On July 9th the state of South Carolina seemed to explode. This time it wasn’t because of something Governor McMaster did or anything dealing with the Covid-19 pandemic. This explosion was experienced when Clemson and South Carolina football fans found out that the two biggest football teams in the state may not get to play. At the time ACC was discussing conference only games due to the pandemic and a shortened season.
Today the ACC shared their plan and it allows for 10 conference games and one non-conference game. This would allow not only Clemson and South Carolina to continue their instate game that is the second longest consecutively played rivalry game in college football, but would also allow for other ACC/SEC rivalry games like Kentucky/Louisville, Georgia Tech/Georgia, and Florida/Florida State.

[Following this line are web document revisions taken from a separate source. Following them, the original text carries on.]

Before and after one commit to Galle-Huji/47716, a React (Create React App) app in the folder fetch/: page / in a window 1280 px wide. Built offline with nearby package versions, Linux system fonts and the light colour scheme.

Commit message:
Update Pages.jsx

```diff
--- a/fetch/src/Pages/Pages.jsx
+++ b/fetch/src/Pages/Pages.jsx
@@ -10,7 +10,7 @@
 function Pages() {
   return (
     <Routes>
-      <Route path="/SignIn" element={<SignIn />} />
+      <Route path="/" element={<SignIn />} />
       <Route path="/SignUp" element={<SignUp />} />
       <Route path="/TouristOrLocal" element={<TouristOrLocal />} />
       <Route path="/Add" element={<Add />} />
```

Now, according to multiple sources, it appears the SEC is moving closer to an agreement on a conference only schedule of 10 games. A majority of athletic directors approved the idea of an SEC only 10-game schedule.

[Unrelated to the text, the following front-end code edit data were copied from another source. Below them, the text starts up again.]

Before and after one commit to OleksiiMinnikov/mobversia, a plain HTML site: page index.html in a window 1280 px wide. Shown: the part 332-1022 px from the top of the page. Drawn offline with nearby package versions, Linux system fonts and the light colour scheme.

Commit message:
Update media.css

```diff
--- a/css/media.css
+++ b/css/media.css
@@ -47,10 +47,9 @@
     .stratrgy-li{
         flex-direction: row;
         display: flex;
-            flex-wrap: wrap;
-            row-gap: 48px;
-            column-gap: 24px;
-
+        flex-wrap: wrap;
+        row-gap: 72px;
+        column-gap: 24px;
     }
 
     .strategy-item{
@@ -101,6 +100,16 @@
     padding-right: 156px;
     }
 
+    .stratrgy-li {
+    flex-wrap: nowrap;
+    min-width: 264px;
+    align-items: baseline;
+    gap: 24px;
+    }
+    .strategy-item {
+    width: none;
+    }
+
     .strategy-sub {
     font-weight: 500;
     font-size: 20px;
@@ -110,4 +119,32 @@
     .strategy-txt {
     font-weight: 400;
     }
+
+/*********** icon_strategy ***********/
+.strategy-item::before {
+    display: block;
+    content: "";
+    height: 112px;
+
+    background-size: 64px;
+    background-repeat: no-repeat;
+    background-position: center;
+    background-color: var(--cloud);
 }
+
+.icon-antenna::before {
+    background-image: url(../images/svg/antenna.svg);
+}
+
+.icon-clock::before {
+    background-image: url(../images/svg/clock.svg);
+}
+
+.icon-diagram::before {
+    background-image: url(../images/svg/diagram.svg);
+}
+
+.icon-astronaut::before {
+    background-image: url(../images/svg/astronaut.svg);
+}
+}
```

With that said, the schedule still has to be ratified by league presidents. It is expected that the SEC presidents will meet virtually Thursday to seriously discuss the matter. It is still unclear if they will vote then or put the vote off until next week.

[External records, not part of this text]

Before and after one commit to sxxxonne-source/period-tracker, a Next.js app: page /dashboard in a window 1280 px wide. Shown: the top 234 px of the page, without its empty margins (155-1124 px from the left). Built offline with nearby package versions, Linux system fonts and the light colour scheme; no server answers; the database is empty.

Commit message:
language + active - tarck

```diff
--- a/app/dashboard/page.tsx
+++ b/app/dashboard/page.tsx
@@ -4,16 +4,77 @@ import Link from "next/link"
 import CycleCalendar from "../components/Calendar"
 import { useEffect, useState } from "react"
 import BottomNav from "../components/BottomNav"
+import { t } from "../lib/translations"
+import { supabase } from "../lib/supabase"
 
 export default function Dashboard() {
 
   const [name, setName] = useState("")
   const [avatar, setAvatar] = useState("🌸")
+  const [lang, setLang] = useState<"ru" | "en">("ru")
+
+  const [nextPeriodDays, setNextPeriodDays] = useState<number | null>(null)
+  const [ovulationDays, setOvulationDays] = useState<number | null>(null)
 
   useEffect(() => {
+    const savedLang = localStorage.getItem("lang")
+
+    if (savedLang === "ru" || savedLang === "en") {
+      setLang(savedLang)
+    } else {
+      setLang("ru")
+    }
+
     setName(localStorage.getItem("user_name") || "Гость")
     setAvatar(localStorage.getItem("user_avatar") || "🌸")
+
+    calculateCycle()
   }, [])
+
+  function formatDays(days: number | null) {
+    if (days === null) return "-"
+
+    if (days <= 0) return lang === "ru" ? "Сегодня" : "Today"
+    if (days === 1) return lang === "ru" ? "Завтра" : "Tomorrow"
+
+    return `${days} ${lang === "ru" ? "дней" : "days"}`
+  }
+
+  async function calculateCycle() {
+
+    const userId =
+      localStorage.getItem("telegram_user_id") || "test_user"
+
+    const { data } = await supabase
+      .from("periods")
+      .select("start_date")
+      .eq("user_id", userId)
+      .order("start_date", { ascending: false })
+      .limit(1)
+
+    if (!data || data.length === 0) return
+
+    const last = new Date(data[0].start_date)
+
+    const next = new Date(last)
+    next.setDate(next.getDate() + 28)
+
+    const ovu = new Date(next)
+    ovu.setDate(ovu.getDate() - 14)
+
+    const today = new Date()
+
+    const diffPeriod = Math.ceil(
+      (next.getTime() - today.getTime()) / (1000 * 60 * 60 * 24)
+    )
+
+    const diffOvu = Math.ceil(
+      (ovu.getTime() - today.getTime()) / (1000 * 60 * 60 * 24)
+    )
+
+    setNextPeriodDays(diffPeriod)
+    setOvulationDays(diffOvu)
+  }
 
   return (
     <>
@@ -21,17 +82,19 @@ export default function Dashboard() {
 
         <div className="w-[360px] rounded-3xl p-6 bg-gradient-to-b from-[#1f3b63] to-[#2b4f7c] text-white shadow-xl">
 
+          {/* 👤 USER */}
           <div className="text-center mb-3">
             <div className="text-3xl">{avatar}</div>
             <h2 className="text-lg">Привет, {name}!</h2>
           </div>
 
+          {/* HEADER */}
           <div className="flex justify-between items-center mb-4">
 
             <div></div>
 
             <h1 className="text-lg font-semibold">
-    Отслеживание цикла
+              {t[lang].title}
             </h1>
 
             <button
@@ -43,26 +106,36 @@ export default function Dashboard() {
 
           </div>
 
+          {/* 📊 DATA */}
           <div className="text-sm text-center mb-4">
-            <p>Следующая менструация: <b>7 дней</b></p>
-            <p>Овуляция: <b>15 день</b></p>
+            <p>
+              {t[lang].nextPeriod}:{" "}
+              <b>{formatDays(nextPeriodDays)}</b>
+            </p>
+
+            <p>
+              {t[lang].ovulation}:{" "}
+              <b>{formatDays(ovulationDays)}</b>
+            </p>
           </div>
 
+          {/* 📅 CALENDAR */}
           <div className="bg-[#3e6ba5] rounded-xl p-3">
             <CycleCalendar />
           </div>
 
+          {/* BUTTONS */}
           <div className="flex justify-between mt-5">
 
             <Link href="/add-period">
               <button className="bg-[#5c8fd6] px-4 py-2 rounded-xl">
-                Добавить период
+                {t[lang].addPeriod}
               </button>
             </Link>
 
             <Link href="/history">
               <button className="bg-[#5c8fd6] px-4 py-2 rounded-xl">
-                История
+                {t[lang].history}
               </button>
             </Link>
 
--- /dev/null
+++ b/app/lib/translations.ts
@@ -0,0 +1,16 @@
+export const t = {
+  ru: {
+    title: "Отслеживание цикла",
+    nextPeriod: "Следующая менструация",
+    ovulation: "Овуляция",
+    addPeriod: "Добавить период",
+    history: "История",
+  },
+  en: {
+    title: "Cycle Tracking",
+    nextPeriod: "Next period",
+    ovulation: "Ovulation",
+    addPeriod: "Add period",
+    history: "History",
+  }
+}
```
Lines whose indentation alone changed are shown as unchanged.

Three weeks ago, SEC athletic directors met in person in Birmingham. That meeting produced several potential plans for a 2020 season which included conference only schedules of 8–10 games, along with schedules that included eight conference games plus one, or two non conference games.
The Big Ten and Pac-12 have already announced their plans for conference only schedules while the ACC, Big 12, and SEC were working to attempt to preserve non-conference games among their schools. A conference only schedule however, has emerged as a potential best option, even though all league administrators are not necessarily in agreement.
A conference-only slate allows for flexibility and for all games to feature a uniform testing protocol. The number of games being 10 is seen by many in college football as a potential minimum requirement to compete in the College Football Playoff this year, but keep in mind that this number could change according to the impacts of the pandemic.
The SEC’s decision, if it is conference only, will create a ripple effect that will extend to multiple levels. The ACC and Big 12 would lose a combined 13 games against the SEC.
The ACC announced its own schedule model today and it allows for one non-conference game. Many expected the Tigers non-conference game to be the season ending rivalry game with the Gamecocks. All of college football could play a shortened season that features conference games only.
All eyes will now be on the SEC as they make the decision of the year. It will give everyone a little more of an idea of which way the season is going to be played out.